Project description:Background: Evaluating the impact of a nutrition education program could provide insight into the effectiveness of an intervention. Researchers tested the hypothesis that a theory-based contextual nutrition education program (NEP) would improve the nutrition knowledge, attitudes, and dietary practices (KAP) of teachers and learners. Methods: Twenty three teachers who taught nutrition in Grades 4-7 (treatment school, n = 12) and 681 learners (treatment school, n = 350) participated in the study. In this quasi-experimental study, two primary schools were randomly selected to implement a contextual NEP. The nutrition KAP were assessed using previously validated questionnaires. The treatment school teachers taught nutrition using a developed nutrition education manual, while the control school teachers taught nutrition in the usual manner. Random effects Generalized Least Squares regression estimated the difference in the teachers' and learners' KAP for the treatment and control schools; p = 0.025 for a one-tailed test. Results: At post-implementation, the treatment school teachers' had higher total nutrition knowledge mean score (85.5% ± 8.2, p = 0.003) compared to the control school. Within the treatment school, total nutrition knowledge mean score of the teachers improved by 14.1%, p ? 0.001. Learners in the treatment school had higher total nutrition knowledge (53.2% ± 16.9, p = 0.002) and nutrition attitude (63.9% ± 19.7, p = 0.001) scores compared to learners in the control school. Within the treatment school, learners' total nutrition knowledge and nutrition attitudes scores increased by 4.9%, p ? 0.001 and 6.9%, p ? 0.001, respectively. The dietary practices of the teachers and the learners, and the nutrition attitudes of the teachers in the treatment school showed no significant within school improvement or in comparison with the control school (p > 0.025). Conclusions: The NEP led to the improvement in the teachers' and the learners' nutrition knowledge and the learners' nutrition attitudes.
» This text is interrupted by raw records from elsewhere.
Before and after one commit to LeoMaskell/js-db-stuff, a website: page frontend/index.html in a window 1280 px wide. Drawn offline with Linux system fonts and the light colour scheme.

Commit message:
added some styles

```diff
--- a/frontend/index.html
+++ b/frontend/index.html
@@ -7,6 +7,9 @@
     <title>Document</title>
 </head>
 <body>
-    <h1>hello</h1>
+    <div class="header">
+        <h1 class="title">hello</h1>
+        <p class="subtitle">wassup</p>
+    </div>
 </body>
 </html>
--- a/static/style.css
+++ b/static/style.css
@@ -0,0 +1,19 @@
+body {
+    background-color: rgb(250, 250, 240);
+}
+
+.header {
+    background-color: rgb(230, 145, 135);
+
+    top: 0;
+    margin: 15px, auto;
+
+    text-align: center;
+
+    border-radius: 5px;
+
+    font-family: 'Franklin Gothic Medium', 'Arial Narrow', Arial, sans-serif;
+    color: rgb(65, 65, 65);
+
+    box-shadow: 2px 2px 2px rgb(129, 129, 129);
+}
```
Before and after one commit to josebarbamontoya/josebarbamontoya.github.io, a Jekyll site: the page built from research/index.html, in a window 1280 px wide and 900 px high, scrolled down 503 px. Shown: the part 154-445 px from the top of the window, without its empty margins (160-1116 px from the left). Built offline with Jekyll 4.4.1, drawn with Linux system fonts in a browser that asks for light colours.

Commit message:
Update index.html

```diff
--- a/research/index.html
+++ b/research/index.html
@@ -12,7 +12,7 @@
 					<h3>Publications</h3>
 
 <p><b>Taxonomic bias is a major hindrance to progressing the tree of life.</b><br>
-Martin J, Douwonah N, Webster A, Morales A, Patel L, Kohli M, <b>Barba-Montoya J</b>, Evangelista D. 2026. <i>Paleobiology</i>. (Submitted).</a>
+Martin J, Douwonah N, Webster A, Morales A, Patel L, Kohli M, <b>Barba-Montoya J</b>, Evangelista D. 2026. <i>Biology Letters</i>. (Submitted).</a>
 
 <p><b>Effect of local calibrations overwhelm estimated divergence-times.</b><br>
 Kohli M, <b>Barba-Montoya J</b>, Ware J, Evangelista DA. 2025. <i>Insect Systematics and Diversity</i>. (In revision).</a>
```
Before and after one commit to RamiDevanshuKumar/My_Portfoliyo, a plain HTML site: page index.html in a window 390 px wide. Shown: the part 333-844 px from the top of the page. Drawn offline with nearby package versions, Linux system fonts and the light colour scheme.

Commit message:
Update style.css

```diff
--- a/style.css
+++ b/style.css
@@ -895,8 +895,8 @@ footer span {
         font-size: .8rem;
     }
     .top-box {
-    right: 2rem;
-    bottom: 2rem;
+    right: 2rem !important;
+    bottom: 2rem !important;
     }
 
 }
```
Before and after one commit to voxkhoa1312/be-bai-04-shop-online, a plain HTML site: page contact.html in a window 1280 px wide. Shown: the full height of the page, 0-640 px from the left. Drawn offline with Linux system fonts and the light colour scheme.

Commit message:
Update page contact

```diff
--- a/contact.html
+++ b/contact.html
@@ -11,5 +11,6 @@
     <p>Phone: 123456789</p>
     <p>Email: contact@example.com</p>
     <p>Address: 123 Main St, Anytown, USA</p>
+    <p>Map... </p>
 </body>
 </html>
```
However, no significant improvement in the dietary practices of either teachers or learners was found.